*** Extracted entries ***

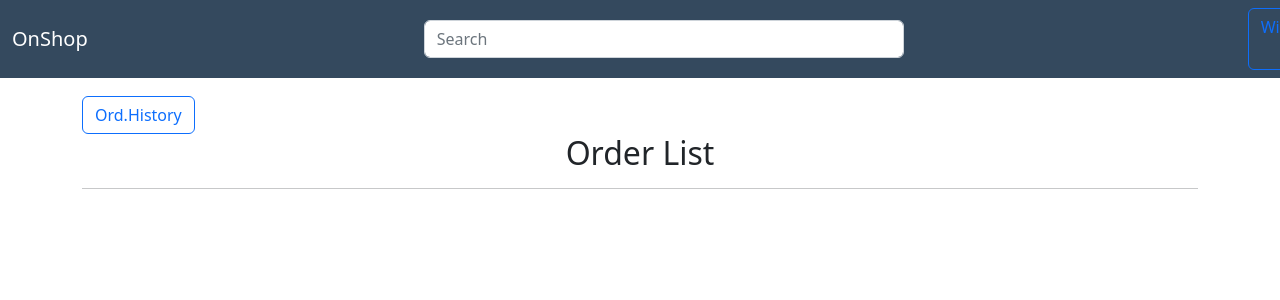
After one commit to BiplabGanguly/OnShop, a Django app: page /order_list/1 in a window 1280 px wide. The commit adds this page. Shown: the top 300 px of the page. Run offline with Django 4.2, Linux system fonts and the light colour scheme; the visitor is signed in with stand-in values (Sample User, id 1); data that the repository does not hold is empty.

Commit message:
add order

```diff
--- a/templates/home_temp.html
+++ b/templates/home_temp.html
@@ -84,6 +84,7 @@
           <a
             type="button"
             class="btn btn-outline-warning"
+            href="{% url 'order_list' user.id%}"
           >
             Ord.
           </a>
--- /dev/null
+++ b/templates/order.html
@@ -0,0 +1,25 @@
+{%extends 'home_temp.html'%} {%block 'home_temp'%} <br /><br /><br /><br >
+<div class="container">
+    <a href="{% url 'order_hist' %}">
+        <button type="button" class="btn btn-outline-primary">Ord.History</button>
+    </a>
+
+<center>
+    <h2>Order List</h2>
+</center>
+<hr>
+    <table class="table table-hover">
+        {% for data in order_data %}
+        <tr>
+            <td><b>{{data.pro_name}}</b></td>
+            <td><b><i>{{data.pro_price}}</i></b></td>
+            <td><b>{{data.status}}</b></td>
+            <td><form action="{% url 'receive' data.id %}" method="post">
+                {%csrf_token%}
+                <button type="submit" class="btn btn-success">Received</button>
+            </form></td>
+        </tr>
+        {%endfor%}
+    </table>
+</div>
+{%endblock%}
--- a/users/urls.py
+++ b/users/urls.py
@@ -23,6 +23,10 @@ urlpatterns = [
     path('deletecart/<cid>',views.delete_cart,name="deletecart"),
     path('order_product/<pid>',views.order_product,name="orderpro"),
     path('order_process/<pid>',views.payment,name="payment"),
+    path('order_list/<uid>',views.check_order_list,name="order_list"),
+    path('order_receive/<oid>',views.order_receive,name="receive"),
+    path('order_history',views.order_history,name="order_hist"),
+    path('delete/history',views.delete_history,name="delete_history"),
 ]
 
 
--- a/users/views.py
+++ b/users/views.py
@@ -8,7 +8,7 @@ import stripe
 from django.conf import settings
 
 title = {}
-stripe.api_key = settings.SECRET_KEY
+stripe.api_key = settings.SECRET_KEY # key for stripe
 
 def userlogin(req):
     title['header'] = "log-in"
@@ -21,8 +21,6 @@ def user_register(req):
 
 
 mess = {}
-
-
 def user_sign_up_post(req):
     if req.method == "POST":
         ufirstname = req.POST['ufirstname']
@@ -46,8 +44,6 @@ def user_sign_up_post(req):
 
 
 dect = {}
-
-
 def login_user_post(req):
     if req.method == "POST":
         username = req.POST['username']
@@ -82,8 +78,7 @@ def home_index(req, id):
 
 
 data = {}
-
-
+# User Profile functions..................................
 @login_required(login_url='/')
 def user_profile(req, id):
     user_profile = Profile.objects.filter(user_id=id)
@@ -123,7 +118,7 @@ def edituseraddrss(req, id):
         return redirect("profile", id)
 
 
-# edit profile
+# edit profile.............................................
 @login_required(login_url='/')
 def editUserProfile(req, uid):
     # p = User.objects.get(id = uid)
@@ -138,7 +133,7 @@ def editUserProfile(req, uid):
         return redirect("profile", uid)
 
 
-# products
+# products...............................................
 
 @login_required(login_url='/')
 def product_details(req, id):
@@ -149,7 +144,7 @@ def product_details(req, id):
     details = {'product': prod, 'wish': wishes, 'cart': cart}
     return render(req, "product_details.html", details)
 
-
+#wishlist.....................................................
 @login_required(login_url='/')
 def wishlist(req, id):
     allpro = {}
@@ -201,6 +196,7 @@ def delete_wish(req, wid):
     return render(req, "wishlist.html", allpro)
 
 
+#cart functions......................................................................
 @login_required(login_url='/')
 def add_to_cart(req, uid):
     alldata = {}
@@ -217,19 +213,11 @@ def add_to_cart(req, uid):
 def add_cart_data(req, pid):
     k = req.session['uid']
     getpro = Product.objects.get(id=pid)
-    count = 1
-    try:
-        AddToCart.objects.filter(product_id_id=pid).get(user_id_id=k)
-    except:
-        count = 0
     if req.method == "POST":
-        if count == 1:
-            return redirect('home', k)
-        else:
-            cart = AddToCart(user_id_id=k, product_id_id=pid, p_img=getpro.p_img,
+        cart = AddToCart(user_id_id=k, product_id_id=pid, p_img=getpro.p_img,
                              product_category=getpro.p_category, product_name=getpro.p_name, product_price=getpro.p_price)
-            cart.save()
-            return redirect('home', k)
+        cart.save()
+        return redirect('home', k)
 
 
 @login_required(login_url='/')
@@ -247,6 +235,7 @@ def delete_cart(req, cid):
     return render(req, "add_to_cart.html", alldata)
 
 
+# Product Order....................................................................
 @login_required(login_url='/')
 def order_product(req,pid):
     def get_data(self, **argu):
@@ -266,6 +255,7 @@ def order_product(req,pid):
     return render(req,"order_product.html",userpro)
 
 
+#payment gateway implimentation..........................................
 @login_required(login_url='/')
 def payment(req,pid):
     if req.method == "POST":
@@ -279,32 +269,80 @@ def payment(req,pid):
         state =req.POST['state']
         pro_name = req.POST['pro_name']
         price = req.POST['price']
-        order = Order(user_address = address, user_pin = pin,user_state = state,user_dist = dist,pro_name = pro_name,pro_price = price, user_id_id = k, status = "pending",user_email = email,user_fisrt_name = f_name,user_last_name = l_name)
-        order.save()
-        print(f_name, l_name,price,k)
-        stripe.PaymentIntent.create(
-            description="Shopping",
-            shipping={
-                "name": "Goutam Mahanti",
-                "address": {
-                    "line1": "510 Townsend St",
-                    "postal_code": "723132",
-                    "city": "Durgapur",
-                    "state": "West Bengal",
-                    "country": "INDIA",
+        if address is not None:
+            order = Order(user_address = address, user_pin = pin,user_state = state,user_dist = dist,pro_name = pro_name,pro_price = price, user_id_id = k, status = "pending",user_email = email,user_fisrt_name = f_name,user_last_name = l_name)
+            order.save()
+            print(f_name, l_name,price,k)
+            stripe.PaymentIntent.create(
+                description="Shopping",
+                shipping={
+                    "name": "Goutam Mahanti",
+                    "address": {
+                        "line1": "510 Townsend St",
+                        "postal_code": "723132",
+                        "city": "Durgapur",
+                        "state": "West Bengal",
+                        "country": "INDIA",
+                    },
                 },
-            },
-            amount=500,
-            currency="usd",
-            payment_method_types=["card"],
-        )
-        pro = Product.objects.get(id = pid)
-        data = int(pro.p_quantity) -1
-        check = Product(p_quantity = str(data),id= pid,p_name = pro.p_name,p_category = pro.p_category,p_img = pro.p_img,p_desc = pro.p_desc,p_price = pro.p_price)
+                amount=500,
+                currency="usd",
+                payment_method_types=["card"],
+            )
+            pro = Product.objects.get(id = pid)
+            data = int(pro.p_quantity) -1
+            check = Product(p_quantity = str(data),id= pid,p_name = pro.p_name,p_category = pro.p_category,p_img = pro.p_img,p_desc = pro.p_desc,p_price = pro.p_price)
+            check.save()
+            userpro ={}
+            wishes = Wishlist.objects.filter(user_id_id=k).count()
+            cart = AddToCart.objects.filter(user_id_id=k).count()
+            userpro['cart'] = cart
+            userpro['wish'] = wishes
+            return render(req,"paymentsuccess.html",userpro)
+        else:
+            return
+
+
+
+@login_required(login_url='/')
+def check_order_list(req,uid):
+    alldata = {}
+    order = Order.objects.filter(user_id_id = uid).filter(status = "pending")
+    alldata["order_data"] = order
+    wishes = Wishlist.objects.filter(user_id_id=uid).count()
+    cart = AddToCart.objects.filter(user_id_id=uid).count()
+    alldata['cart'] = cart
+    alldata['wish'] = wishes
+    return render(req,"order.html",alldata)
+
+
+@login_required(login_url='/')
+def order_receive(req,oid):
+    k = req.session['uid']
+    order_pro = Order.objects.get(id = oid)
+    if req.method == "POST":
+        check = Order(id = oid,user_address = order_pro.user_address, user_pin = order_pro.user_pin,user_state = order_pro.user_state,user_dist = order_pro.user_dist,pro_name = order_pro.pro_name,pro_price = order_pro.pro_price, user_id_id = k, status = "received",user_email = order_pro.user_email,user_fisrt_name = order_pro.user_fisrt_name,user_last_name = order_pro.user_last_name)
         check.save()
-        userpro ={}
-        wishes = Wishlist.objects.filter(user_id_id=k).count()
-        cart = AddToCart.objects.filter(user_id_id=k).count()
-        userpro['cart'] = cart
-        userpro['wish'] = wishes
-        return render(req,"paymentsuccess.html",userpro)
+        return redirect('order_list', k)
+
+
+# order history..........................................................
+@login_required(login_url='/')
+def order_history(req):
+    k = req.session['uid']
+    hist = Order.objects.filter(user_id_id = k).filter(status = "received")
+    alldata = {}
+    alldata["order_data"] = hist
+    wishes = Wishlist.objects.filter(user_id_id=k).count()
+    cart = AddToCart.objects.filter(user_id_id=k).count()
+    alldata['cart'] = cart
+    alldata['wish'] = wishes
+    return render(req,"order_history.html",alldata)
+
+
+@login_required(login_url='/')
+def delete_history(req):
+    k = req.session['uid']
+    if req.method == "POST":
+        Order.objects.filter(user_id_id = k).filter(status = "received").delete()
+        return redirect('order_hist')
```
Also changed, not shown: templates/order_history.html (added, +21 -0 lines), templates/product_details.html (+8 -0 lines), templates/user_profile.html (+15 -2 lines).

*** End of Extracted entries ***

Exercise details
Among the lines of the data, find every one that holds "getpro" and copy it.

Task response
     getpro = Product.objects.get(id=pid)
-            cart = AddToCart(user_id_id=k, product_id_id=pid, p_img=getpro.p_img,
+        cart = AddToCart(user_id_id=k, product_id_id=pid, p_img=getpro.p_img,
                              product_category=getpro.p_category, product_name=getpro.p_name, product_price=getpro.p_price)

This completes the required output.